In a break from my trawl through the seedy underbelly of Comic conventioneering, (that’s not a real word, don’t use it), I attended the first day of the CBI Children’s Books conference in the Lighthouse Cinema.
If you live in Dublin and haven’t been to the Lighthouse then I recommend it. The Cinema was built underground over three levels. It’s spacious and well kept. It regularly hosts special screenings of classic movies as well as your usual fare. Just don’t go there when the horse sales are held outside twice a year. As a conference location it’s actually pretty good with good transport links and a couple of decent places to eat and drink nearby.
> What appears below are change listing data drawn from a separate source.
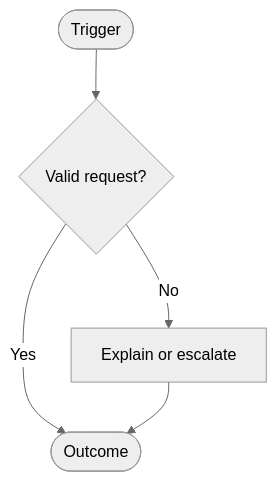
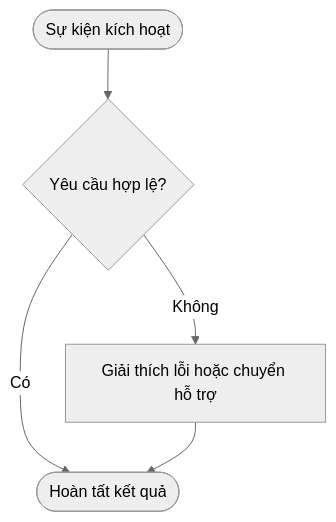
One commit to thinh1995/blueprint-ai changed the first of 4 diagrams in docs/current/08 - Diagram Standards/Diagram Standards.md. Above: the diagram before and after it, drawn with Mermaid (neutral theme). The commit also changed other lines of this file and 63 other files, not shown here.

````diff
--- a/docs/current/08 - Diagram Standards/Diagram Standards.md
+++ b/docs/current/08 - Diagram Standards/Diagram Standards.md
@@ -32,7 +33,7 @@
 ```mermaid
 flowchart TD
-  Start([Trigger]) --> Validate{Valid request?}
-  Validate -->|Yes| Complete([Outcome])
-  Validate -->|No| Recover[Explain or escalate]
+  Start(["Sự kiện kích hoạt"]) --> Validate{"Yêu cầu hợp lệ?"}
+  Validate -->|"Có"| Complete(["Hoàn tất kết quả"])
+  Validate -->|"Không"| Recover["Giải thích lỗi hoặc chuyển hỗ trợ"]
   Recover --> Complete
 ```
````
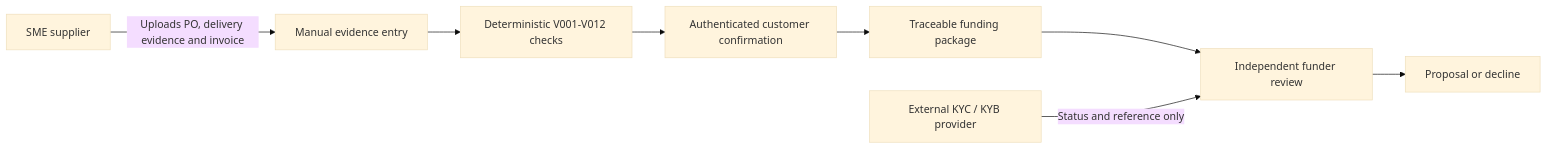
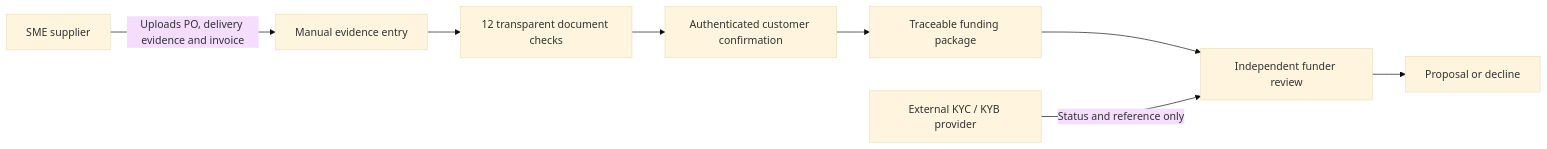
One commit to Baraka-kileo/proofflow changed the first of 2 diagrams in README.md. Above: the diagram before and after it, drawn with Mermaid (base theme). The commit also changed other lines of this file and 56 other files, not shown here.

````diff
--- a/README.md
+++ b/README.md
@@ -44,10 +44,10 @@
 ```mermaid
 flowchart LR
     SME["SME supplier"] -->|"Uploads PO, delivery evidence and invoice"| ENTRY["Manual evidence entry"]
-    ENTRY --> RULES["Deterministic V001-V012 checks"]
+    ENTRY --> RULES["12 transparent document checks"]
     RULES --> BUYER["Authenticated customer confirmation"]
     BUYER --> PACKAGE["Traceable funding package"]
     PACKAGE --> FUNDER["Independent funder review"]
     KYC["External KYC / KYB provider"] -->|"Status and reference only"| FUNDER
     FUNDER --> DECISION["Proposal or decline"]
 ```
````
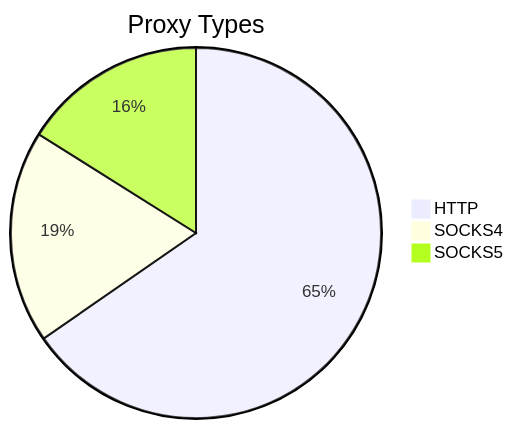
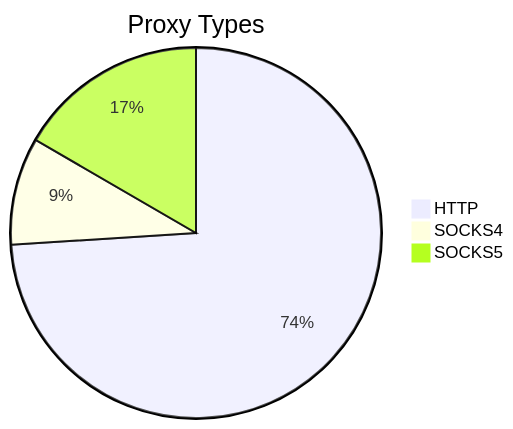
The first of 2 diagrams in README.md (stormsia/proxy-list), drawn with Mermaid before and after one commit. The commit also changed other lines of this file, not shown here.

````diff
--- a/README.md
+++ b/README.md
@@ -21,6 +21,6 @@
 ```mermaid
 pie title Proxy Types
-    "HTTP" : 183
-    "SOCKS4" : 52
-    "SOCKS5" : 45
+    "HTTP" : 347
+    "SOCKS4" : 44
+    "SOCKS5" : 78
 ```
````
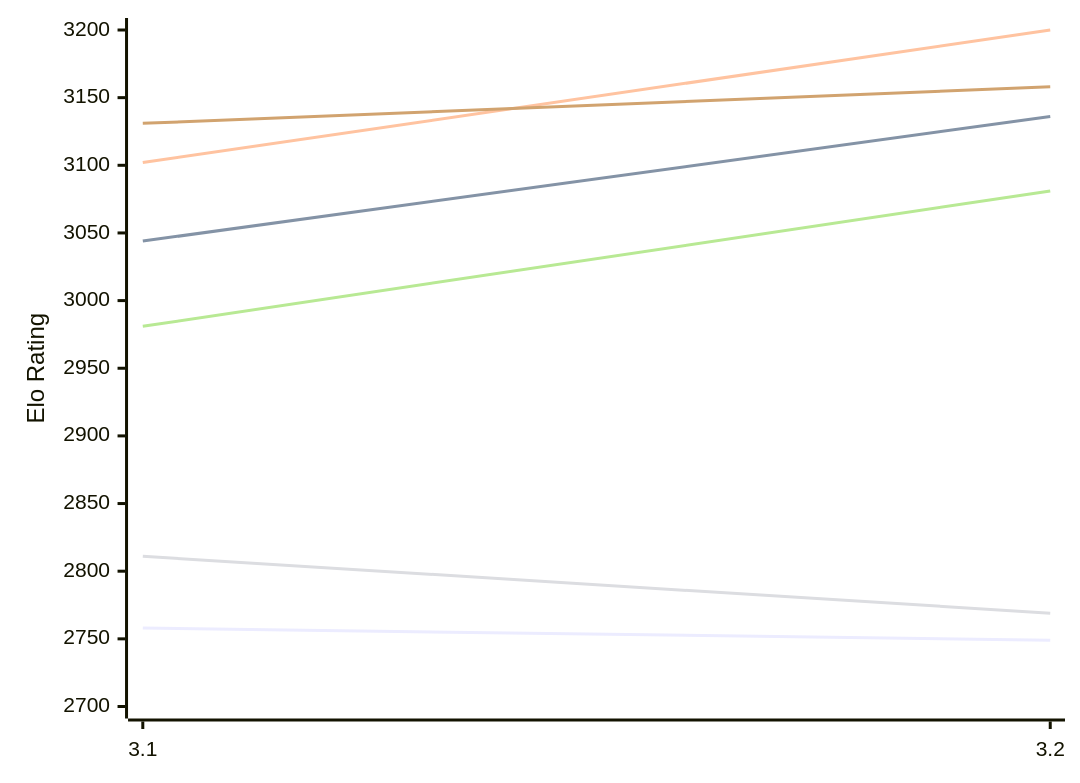
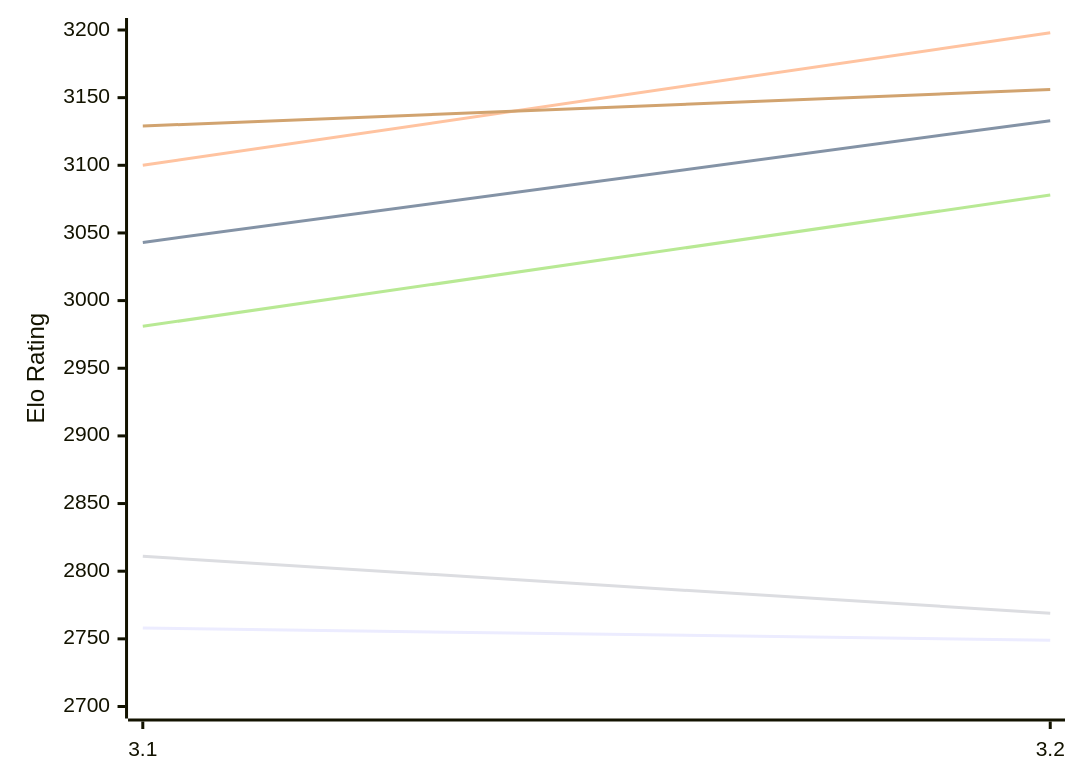
Before and after one commit to computer-chess-index/cci: the first of 2 diagrams in engines/Vajolet2.md, drawn with Mermaid. The commit also changed other lines of this file, not shown here.

Commit message:
Update CCI Ratings (ELO VLTC) - 2026-11-19

````diff
--- a/engines/Vajolet2.md
+++ b/engines/Vajolet2.md
@@ -51,12 +51,12 @@
 ```mermaid
 %%{init: {"theme":"base","themeVariables":{"seriesColors:['#a3a3a3','#222221','#faa371']}}}%%
 xychart-beta
   x-axis ["3.1", "3.2"]
   y-axis "Elo Rating" 2700 --> 3200
   line "E1: STC (8.0+0.08s)" [2758, 2749]
-  line "E1: LTC (60.0+0.60s)" [3044, 3136]
-  line "E1: VLTC (2m24s+1.12s)" [3102, 3200]
+  line "E1: LTC (60.0+0.60s)" [3043, 3133]
+  line "E1: VLTC (2m24s+1.12s)" [3100, 3198]
   line "P1: STC (8.0+0.08s)" [2811, 2769]
-  line "P1: LTC (60.0+0.60s)" [2981, 3081]
-  line "P1: VLTC (2m24s+1.12s)" [3131, 3158]
+  line "P1: LTC (60.0+0.60s)" [2981, 3078]
+  line "P1: VLTC (2m24s+1.12s)" [3129, 3156]
 ```
````
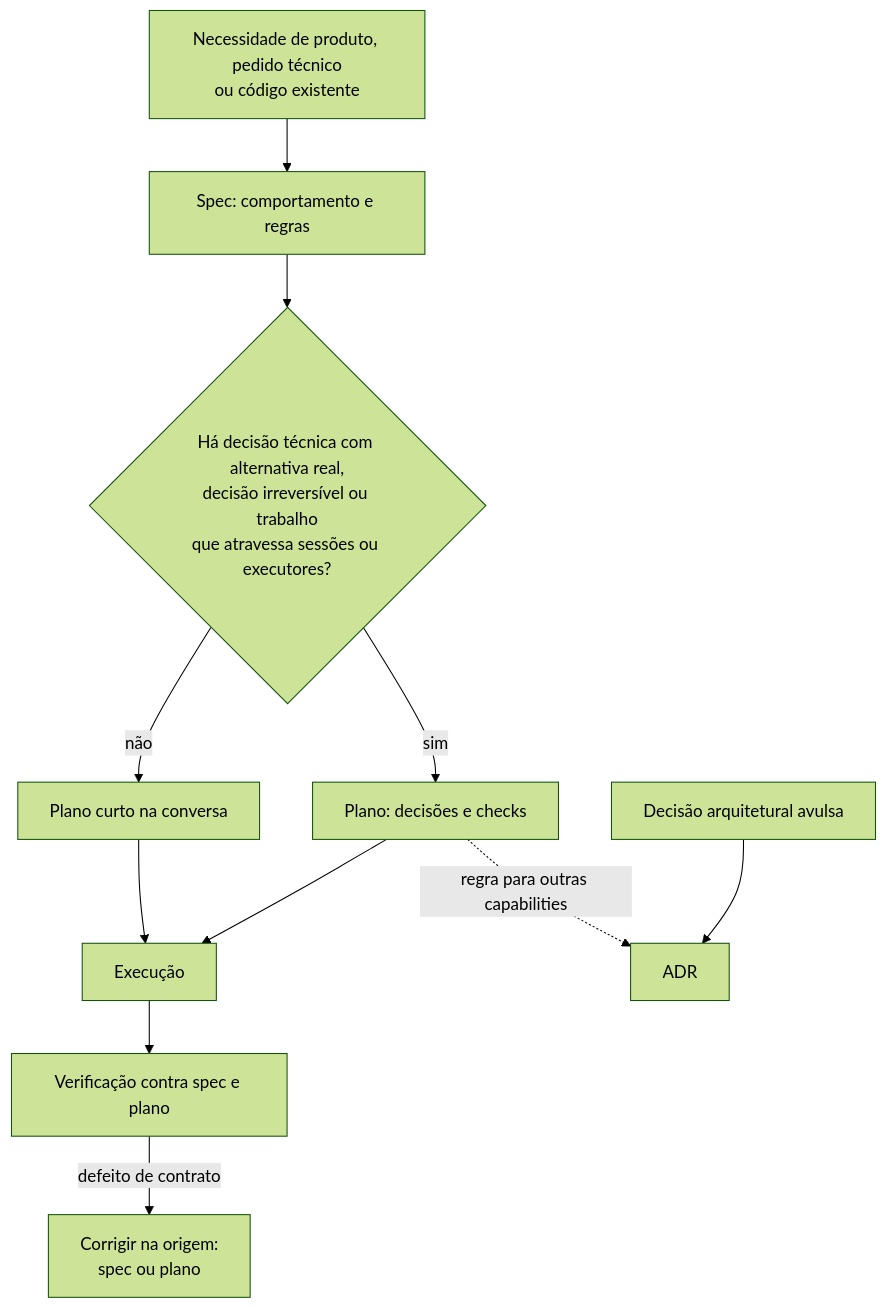
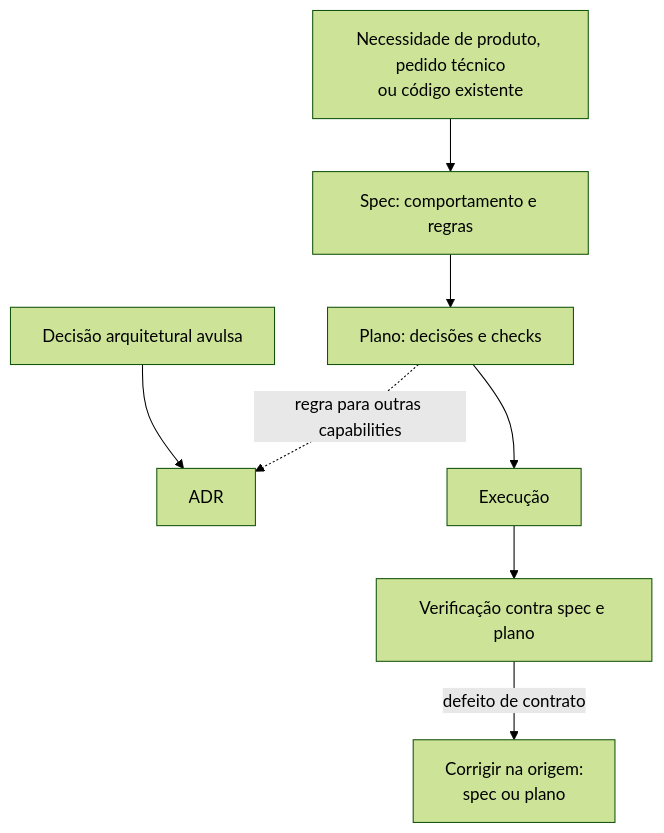
One commit to guilhermesalvi/ai-skills changed the diagram in plugins/ai-skills/skills/sdd/SKILL.md. Above: the diagram before and after it, drawn with Mermaid (forest theme). The commit also changed other lines of this file and 3 other files, not shown here.

````diff
--- a/plugins/ai-skills/skills/sdd/SKILL.md
+++ b/plugins/ai-skills/skills/sdd/SKILL.md
@@ -10,13 +10,10 @@
 ```mermaid
 flowchart TD
     Source[Necessidade de produto, pedido técnico<br/>ou código existente] --> Spec[Spec: comportamento e regras]
-    Spec --> NeedPlan{Há decisão técnica com alternativa real,<br/>decisão irreversível ou trabalho<br/>que atravessa sessões ou executores?}
-    NeedPlan -- sim --> Plan[Plano: decisões e checks]
-    NeedPlan -- não --> Short[Plano curto na conversa]
+    Spec --> Plan[Plano: decisões e checks]
     Plan -. regra para outras capabilities .-> ADR[ADR]
     Decision[Decisão arquitetural avulsa] --> ADR
     Plan --> Execute[Execução]
-    Short --> Execute
     Execute --> Verify[Verificação contra spec e plano]
     Verify -- defeito de contrato --> Fix[Corrigir na origem:<br/>spec ou plano]
 ```
````
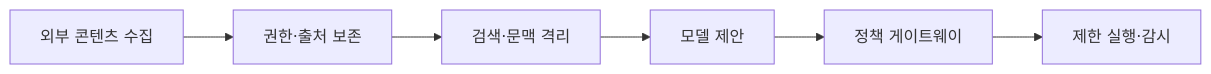
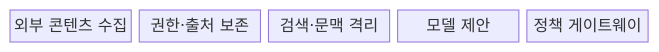
The first of 2 diagrams in src/content/docs/notes/05-security/080_indirect_prompt_injection.md (agnusdei1207/knowledge-base), drawn with Mermaid before and after one commit. The commit also changed other lines of this file and 8 other files, not shown here.

````diff
--- a/src/content/docs/notes/05-security/080_indirect_prompt_injection.md
+++ b/src/content/docs/notes/05-security/080_indirect_prompt_injection.md
@@ -60,8 +60,9 @@
 ```mermaid
-flowchart LR
-    A[외부 콘텐츠 수집] --> B[권한·출처 보존]
-    B --> C[검색·문맥 격리]
-    C --> D[모델 제안]
-    D --> E[정책 게이트웨이]
-    E --> F[제한 실행·감시]
+block-beta
+  columns 5
+  A["외부 콘텐츠 수집"]
+  B["권한·출처 보존"]
+  C["검색·문맥 격리"]
+  D["모델 제안"]
+  E["정책 게이트웨이"]
 ```
````
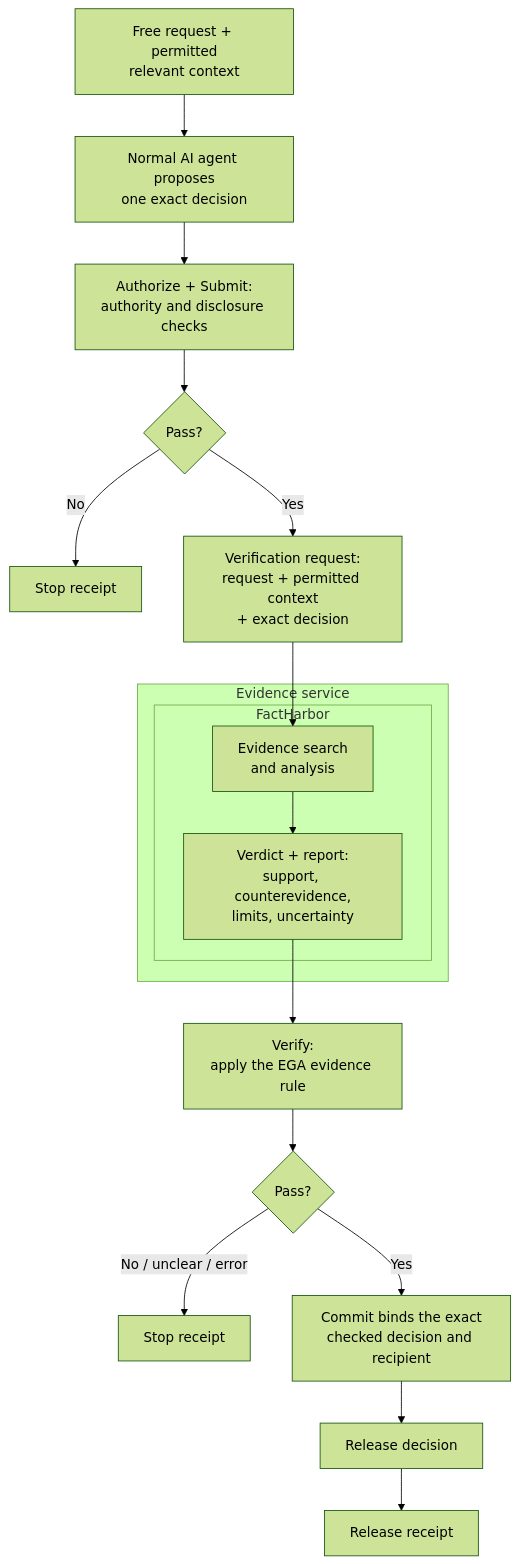
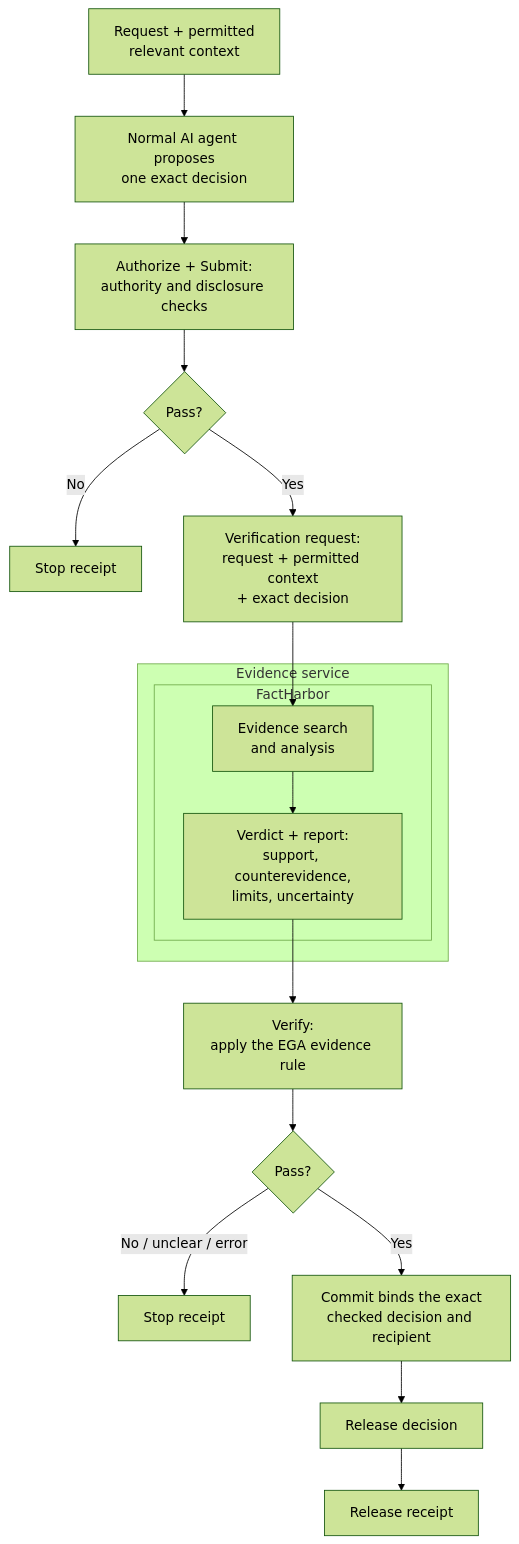
One commit to robertschaub/our-ai-charter changed the second of 2 diagrams in docs/Assurance/Concepts/evidence-gated-agents.md. Above: the diagram before and after it, drawn with Mermaid (forest theme).

Commit message:
docs(ega): align prototype request label

````diff
--- a/docs/Assurance/Concepts/evidence-gated-agents.md
+++ b/docs/Assurance/Concepts/evidence-gated-agents.md
@@ -86,20 +86,20 @@
 ```mermaid
 flowchart TD
-    U["Free request + permitted<br/>relevant context"] --> A["Normal AI agent proposes<br/>one exact decision"]
+    U["Request + permitted<br/>relevant context"] --> A["Normal AI agent proposes<br/>one exact decision"]
     A --> PRE["Authorize + Submit:<br/>authority and disclosure checks"]
     PRE --> P{"Pass?"}
     P -->|No| N1["Stop receipt"]
     P -->|Yes| Q["Verification request:<br/>request + permitted context<br/>+ exact decision"]
     subgraph ES["Evidence service"]
         subgraph FH["FactHarbor"]
             F["Evidence search<br/>and analysis"] --> FR["Verdict + report:<br/>support, counterevidence,<br/>limits, uncertainty"]
         end
     end
     Q --> F
     FR --> V["Verify:<br/>apply the EGA evidence rule"]
     V --> D{"Pass?"}
     D -->|No / unclear / error| N2["Stop receipt"]
     D -->|Yes| C["Commit binds the exact<br/>checked decision and recipient"]
     C --> O["Release decision"]
     O --> RR["Release receipt"]
 ```
````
It’s actually be a really good place to organise a comic or science fiction themed convention due to the large amounts of free space and the screens which could be used for panels.
As you can probably guess, the conference dealt with the growing area of Children’s books in Ireland. Ireland appears to punch above its weight in this field. Possibly because there’s nothing else to do in this rainy nation other than make up stuff to keep the children from tearing the curtains from the windows because they can’t go outside. Bray is full of writers for similar reasons: basically you have to create your own entertainment out here.
Guests at the conference on Saturday included Sarah Ardizzone, (Translator) Hervé Tullet, (Illustrator) John Boyne (bestselling author) and Sarah McIntyre, Alan Nolan and Rory McConville (comic book writers and Artists).
The panels were pretty good, particularly those with Sarah Ardizonne as she discussed the challenges of translating slang, which a lot of kid’s books make use of and the interview with John Boyne (Dublin native and writer of “The boy in the striped pajamas.”)
The guests were all willing to answer questions and were engaging. I don’t think the conference would be for everybody as it is most suited to those who are actively working in the field or want to break in, such as myself. I can’t imagine it would be of much interest to the general public and it’s also pretty pricey at €100 for a weekend pass.
So, in a nutshell, it was enjoyable and informative but very specific to that small group of people who want to entertain the young with words and pictures, which is fine. Dublin has plenty of opportunities for you to meet and talk to writers such as the upcoming writers’ week.
Back to the short stories next week.